07/29/2014 02:13 pm ET Updated Sep 28, 2014

How I Regained Perspective on Life and Parenthood

Lisa Corbett

I often speak of the omnipotence of perspective, but lately I find myself really losing it. Quiet reflection is the best antidote, but free time is the scarcest resource for our busy family. It has taken weeks and weeks to get a little time in which to write, and I have been feeling increasingly frustrated and self-pitying.

These past few months have been really tough -- the paralysing melancholy that envelops me each winter has been deepened by sick kids and too many weeks of boring house arrest. I'd stop short of calling it drudgery, but I will admit that this period of my life is the most sedentary, repetitive, and grueling time I have known.

It is so easy, given the immediacy of young children and their myriad requirements, to get bogged down in the small stuff. A sobering sense of the bigger picture is all too easily misplaced when battling unending toddler tantrums, dirty nappies and spewed-on clothes.

The thing about perspective is that it is usually gained through struggle, shock or loss. It is often delivered in a very potent dose, and at the time of receiving such a back-handed slap, it doesn't feel possible to lose the impact of its message. Yet we do.

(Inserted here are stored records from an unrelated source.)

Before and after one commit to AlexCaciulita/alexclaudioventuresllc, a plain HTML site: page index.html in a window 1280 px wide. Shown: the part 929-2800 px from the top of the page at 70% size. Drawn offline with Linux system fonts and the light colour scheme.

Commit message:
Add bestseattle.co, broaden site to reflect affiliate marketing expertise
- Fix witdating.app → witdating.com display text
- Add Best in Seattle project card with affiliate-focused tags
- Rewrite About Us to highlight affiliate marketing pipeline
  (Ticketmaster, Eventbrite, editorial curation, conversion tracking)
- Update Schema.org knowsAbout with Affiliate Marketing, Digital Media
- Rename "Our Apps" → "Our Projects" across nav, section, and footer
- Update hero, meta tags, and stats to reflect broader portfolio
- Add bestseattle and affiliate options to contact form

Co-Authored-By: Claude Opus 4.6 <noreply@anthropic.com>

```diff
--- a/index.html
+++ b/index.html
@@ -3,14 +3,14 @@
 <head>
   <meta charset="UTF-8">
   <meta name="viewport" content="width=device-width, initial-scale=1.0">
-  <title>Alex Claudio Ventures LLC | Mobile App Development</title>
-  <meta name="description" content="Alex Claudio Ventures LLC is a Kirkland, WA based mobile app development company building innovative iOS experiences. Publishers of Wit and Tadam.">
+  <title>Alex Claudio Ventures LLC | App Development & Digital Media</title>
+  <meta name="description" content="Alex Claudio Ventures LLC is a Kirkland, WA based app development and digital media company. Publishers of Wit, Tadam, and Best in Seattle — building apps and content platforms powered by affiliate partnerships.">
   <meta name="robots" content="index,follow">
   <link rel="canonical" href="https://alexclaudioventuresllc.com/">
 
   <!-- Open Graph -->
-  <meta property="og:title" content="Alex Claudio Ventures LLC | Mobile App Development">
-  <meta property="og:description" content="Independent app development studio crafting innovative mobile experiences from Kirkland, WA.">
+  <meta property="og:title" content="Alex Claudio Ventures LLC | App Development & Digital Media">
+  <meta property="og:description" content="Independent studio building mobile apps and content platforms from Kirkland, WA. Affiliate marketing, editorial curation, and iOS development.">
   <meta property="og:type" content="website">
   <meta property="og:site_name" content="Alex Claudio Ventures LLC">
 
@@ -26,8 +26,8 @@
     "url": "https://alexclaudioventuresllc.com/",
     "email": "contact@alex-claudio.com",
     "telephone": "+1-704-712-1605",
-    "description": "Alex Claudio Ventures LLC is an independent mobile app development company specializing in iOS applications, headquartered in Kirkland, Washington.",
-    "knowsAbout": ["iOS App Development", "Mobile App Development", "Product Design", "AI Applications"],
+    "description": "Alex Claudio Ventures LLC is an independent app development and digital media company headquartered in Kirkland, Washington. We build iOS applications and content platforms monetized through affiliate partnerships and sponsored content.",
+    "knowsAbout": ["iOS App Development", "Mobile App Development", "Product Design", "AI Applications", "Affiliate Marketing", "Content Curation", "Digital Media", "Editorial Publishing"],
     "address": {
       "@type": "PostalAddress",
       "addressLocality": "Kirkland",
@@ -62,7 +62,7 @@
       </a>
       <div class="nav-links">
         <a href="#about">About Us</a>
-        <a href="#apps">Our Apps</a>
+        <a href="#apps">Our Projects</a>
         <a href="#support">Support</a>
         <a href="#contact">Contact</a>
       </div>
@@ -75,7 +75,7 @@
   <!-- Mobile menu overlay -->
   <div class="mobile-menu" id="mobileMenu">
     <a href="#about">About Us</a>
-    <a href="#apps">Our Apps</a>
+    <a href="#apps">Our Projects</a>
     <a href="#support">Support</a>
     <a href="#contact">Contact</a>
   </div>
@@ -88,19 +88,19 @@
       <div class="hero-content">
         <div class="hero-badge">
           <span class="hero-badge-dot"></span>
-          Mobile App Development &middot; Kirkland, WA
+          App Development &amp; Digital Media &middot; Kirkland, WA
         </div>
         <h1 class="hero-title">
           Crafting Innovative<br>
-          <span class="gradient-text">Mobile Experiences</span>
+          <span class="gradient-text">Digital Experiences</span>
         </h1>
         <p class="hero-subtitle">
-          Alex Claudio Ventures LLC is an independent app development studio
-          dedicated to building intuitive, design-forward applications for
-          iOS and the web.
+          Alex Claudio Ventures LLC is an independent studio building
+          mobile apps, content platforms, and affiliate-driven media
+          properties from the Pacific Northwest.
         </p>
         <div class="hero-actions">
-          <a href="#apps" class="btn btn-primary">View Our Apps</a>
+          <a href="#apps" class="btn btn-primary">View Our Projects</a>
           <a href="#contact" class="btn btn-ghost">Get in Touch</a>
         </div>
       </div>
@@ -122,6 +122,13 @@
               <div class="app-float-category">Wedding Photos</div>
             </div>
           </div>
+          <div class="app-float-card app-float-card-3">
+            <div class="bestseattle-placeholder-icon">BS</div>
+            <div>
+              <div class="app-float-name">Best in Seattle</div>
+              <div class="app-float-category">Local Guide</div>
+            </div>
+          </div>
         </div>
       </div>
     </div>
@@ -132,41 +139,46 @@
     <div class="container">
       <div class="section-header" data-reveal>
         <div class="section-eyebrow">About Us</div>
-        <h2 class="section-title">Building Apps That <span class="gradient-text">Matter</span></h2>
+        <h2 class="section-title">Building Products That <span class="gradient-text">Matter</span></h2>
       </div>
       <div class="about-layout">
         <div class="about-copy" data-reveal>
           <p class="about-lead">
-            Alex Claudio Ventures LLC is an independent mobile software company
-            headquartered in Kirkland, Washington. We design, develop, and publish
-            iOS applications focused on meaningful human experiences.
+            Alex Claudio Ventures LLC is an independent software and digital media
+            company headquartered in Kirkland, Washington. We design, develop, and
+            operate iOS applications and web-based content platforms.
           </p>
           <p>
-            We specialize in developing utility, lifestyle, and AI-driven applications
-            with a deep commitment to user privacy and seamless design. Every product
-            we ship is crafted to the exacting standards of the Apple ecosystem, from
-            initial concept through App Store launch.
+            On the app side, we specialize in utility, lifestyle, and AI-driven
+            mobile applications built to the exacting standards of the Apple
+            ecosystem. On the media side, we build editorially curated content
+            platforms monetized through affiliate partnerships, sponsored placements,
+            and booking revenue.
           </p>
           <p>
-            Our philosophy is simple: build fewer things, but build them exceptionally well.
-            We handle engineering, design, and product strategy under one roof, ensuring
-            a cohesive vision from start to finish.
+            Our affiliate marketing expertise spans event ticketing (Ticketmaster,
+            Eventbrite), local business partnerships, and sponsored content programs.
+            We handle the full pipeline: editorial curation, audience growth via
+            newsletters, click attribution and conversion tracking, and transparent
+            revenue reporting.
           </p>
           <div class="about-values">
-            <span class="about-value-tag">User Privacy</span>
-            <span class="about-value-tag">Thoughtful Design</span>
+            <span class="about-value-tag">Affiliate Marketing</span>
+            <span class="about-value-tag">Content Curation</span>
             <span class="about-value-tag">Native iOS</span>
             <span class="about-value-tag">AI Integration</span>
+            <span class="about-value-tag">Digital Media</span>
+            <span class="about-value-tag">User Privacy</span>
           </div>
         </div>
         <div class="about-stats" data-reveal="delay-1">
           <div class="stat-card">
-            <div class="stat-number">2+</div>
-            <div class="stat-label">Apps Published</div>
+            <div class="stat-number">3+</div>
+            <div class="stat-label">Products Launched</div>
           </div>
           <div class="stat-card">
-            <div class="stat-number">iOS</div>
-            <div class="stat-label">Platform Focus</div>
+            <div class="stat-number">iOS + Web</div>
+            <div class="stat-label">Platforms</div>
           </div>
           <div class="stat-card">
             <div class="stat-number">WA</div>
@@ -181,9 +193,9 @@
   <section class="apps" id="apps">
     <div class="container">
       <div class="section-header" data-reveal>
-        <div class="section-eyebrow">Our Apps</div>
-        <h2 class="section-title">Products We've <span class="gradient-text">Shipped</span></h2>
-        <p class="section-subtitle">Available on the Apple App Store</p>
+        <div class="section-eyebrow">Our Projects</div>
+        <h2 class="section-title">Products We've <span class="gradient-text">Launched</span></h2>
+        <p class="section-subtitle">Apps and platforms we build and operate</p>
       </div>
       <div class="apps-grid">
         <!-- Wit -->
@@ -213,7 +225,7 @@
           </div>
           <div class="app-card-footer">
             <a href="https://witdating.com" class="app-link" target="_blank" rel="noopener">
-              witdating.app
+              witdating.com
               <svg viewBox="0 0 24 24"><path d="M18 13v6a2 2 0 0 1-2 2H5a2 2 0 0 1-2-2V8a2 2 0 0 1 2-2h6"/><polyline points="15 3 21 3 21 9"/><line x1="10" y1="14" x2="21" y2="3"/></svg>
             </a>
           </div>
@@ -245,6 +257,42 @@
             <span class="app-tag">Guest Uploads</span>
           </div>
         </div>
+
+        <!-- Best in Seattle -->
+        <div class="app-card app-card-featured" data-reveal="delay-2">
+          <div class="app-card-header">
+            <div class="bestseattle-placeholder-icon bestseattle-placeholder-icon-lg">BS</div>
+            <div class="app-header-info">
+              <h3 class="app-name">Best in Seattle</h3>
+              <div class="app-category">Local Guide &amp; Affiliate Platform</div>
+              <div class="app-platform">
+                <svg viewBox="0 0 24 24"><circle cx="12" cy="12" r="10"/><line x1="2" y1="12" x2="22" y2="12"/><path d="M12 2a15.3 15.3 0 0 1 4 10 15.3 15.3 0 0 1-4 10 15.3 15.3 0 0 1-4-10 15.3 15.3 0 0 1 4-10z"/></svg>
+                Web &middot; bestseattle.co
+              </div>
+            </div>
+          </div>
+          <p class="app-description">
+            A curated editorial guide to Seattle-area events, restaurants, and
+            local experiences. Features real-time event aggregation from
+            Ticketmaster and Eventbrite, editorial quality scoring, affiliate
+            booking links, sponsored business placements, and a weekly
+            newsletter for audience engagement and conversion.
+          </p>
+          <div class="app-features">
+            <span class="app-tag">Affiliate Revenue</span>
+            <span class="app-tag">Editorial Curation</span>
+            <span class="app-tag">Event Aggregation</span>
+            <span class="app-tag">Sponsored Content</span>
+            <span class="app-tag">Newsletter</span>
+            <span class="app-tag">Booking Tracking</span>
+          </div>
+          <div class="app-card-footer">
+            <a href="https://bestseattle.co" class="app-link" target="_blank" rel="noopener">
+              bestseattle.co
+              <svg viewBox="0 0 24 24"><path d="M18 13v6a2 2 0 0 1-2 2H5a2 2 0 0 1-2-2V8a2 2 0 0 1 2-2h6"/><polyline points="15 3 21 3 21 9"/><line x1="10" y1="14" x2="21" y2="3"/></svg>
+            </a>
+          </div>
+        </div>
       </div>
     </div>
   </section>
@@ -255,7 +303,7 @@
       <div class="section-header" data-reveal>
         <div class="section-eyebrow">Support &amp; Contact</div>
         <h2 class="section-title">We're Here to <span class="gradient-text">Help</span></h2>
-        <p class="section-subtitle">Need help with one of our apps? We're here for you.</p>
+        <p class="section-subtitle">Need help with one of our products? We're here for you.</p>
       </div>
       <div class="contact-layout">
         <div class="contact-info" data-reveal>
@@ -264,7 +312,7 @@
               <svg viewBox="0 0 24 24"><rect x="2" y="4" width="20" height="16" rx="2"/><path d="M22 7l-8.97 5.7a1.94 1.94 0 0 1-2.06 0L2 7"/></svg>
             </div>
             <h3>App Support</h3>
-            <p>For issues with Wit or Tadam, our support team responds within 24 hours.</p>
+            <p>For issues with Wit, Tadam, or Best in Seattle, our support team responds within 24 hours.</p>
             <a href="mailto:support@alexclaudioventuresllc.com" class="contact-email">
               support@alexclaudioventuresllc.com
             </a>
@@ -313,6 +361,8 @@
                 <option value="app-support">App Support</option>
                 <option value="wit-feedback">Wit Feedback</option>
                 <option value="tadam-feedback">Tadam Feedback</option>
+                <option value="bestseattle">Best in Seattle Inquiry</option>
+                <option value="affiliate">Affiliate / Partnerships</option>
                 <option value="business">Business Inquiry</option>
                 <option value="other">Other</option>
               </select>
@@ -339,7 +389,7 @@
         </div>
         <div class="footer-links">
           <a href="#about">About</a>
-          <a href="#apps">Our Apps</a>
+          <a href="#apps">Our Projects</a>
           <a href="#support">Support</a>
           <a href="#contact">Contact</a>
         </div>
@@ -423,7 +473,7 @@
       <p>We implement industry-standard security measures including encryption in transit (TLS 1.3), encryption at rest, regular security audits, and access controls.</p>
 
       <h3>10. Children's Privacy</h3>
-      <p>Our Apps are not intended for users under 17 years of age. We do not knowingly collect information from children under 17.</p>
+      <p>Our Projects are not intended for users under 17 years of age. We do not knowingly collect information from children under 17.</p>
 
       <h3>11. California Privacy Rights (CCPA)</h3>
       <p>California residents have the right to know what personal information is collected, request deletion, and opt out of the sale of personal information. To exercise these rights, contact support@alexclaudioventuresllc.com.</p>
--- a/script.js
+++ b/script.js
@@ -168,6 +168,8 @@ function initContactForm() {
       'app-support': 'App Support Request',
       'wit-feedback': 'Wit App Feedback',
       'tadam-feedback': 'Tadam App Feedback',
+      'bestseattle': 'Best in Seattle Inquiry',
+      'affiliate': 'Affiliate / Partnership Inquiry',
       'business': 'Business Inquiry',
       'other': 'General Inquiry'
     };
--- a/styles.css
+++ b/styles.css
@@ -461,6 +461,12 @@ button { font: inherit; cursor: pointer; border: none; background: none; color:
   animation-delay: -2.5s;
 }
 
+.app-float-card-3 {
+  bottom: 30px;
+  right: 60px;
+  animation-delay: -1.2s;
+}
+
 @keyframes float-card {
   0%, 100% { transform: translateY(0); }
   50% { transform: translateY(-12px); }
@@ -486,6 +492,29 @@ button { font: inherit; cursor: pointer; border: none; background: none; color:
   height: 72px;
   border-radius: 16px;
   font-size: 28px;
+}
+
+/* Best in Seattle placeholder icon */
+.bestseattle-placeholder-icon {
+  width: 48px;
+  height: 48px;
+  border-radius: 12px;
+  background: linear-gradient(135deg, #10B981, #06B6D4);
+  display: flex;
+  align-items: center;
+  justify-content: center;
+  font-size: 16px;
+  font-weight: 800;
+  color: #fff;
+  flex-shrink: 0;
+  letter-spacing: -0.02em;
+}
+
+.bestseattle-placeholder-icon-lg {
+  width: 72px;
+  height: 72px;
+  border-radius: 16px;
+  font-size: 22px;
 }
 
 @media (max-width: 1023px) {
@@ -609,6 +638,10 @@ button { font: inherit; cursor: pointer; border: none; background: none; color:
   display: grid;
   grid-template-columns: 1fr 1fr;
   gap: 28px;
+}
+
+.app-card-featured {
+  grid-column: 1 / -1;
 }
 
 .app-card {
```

When our youngest son Remy was born a year ago with Down syndrome and a serious condition requiring a string of surgeries, we received overwhelming help and support. At each hurdle he jumped, I vowed to live generously, lightly, and with gratefulness in my heart. Unfortunately, as Remy has grown and become stronger, that resolution has faded a little, and in the daily grind I have let some valuable insight seep away. Reader, I hang my head.

In a week when the media has carried photographs of unspeakable horror, nobody needs reminding of the dire circumstances under which families are suffering worldwide. When bodies have been cast from the sky and left burning in fields and innocent civilians are being bombed daily, it is absolutely inexcusable to complain about my privileged life. When I think of the remaining parents of those children lost on M17, who would give anything to tend to their babies once more, I feel an overwhelming shame at my petty complaints.

I want to be really clear about this: My message is not to look around you and think, I'm lucky, that person has it worse, because there is always a victim in that negative exercise, and we ought not to summarily judge another's journey. Instead, I implore you to honor the loss, the grief, and the struggle of others around you by being happy and grateful for what you have. Take the very best care of the relationships that are valuable to you -- tend to others patiently, nurture and protect them.

We cannot restore to life the people we lose, nor gain back the precious moments we waste in anger or indecision; they are gone. But when we lose the lesson, we double the tragedy.

Lest we forget.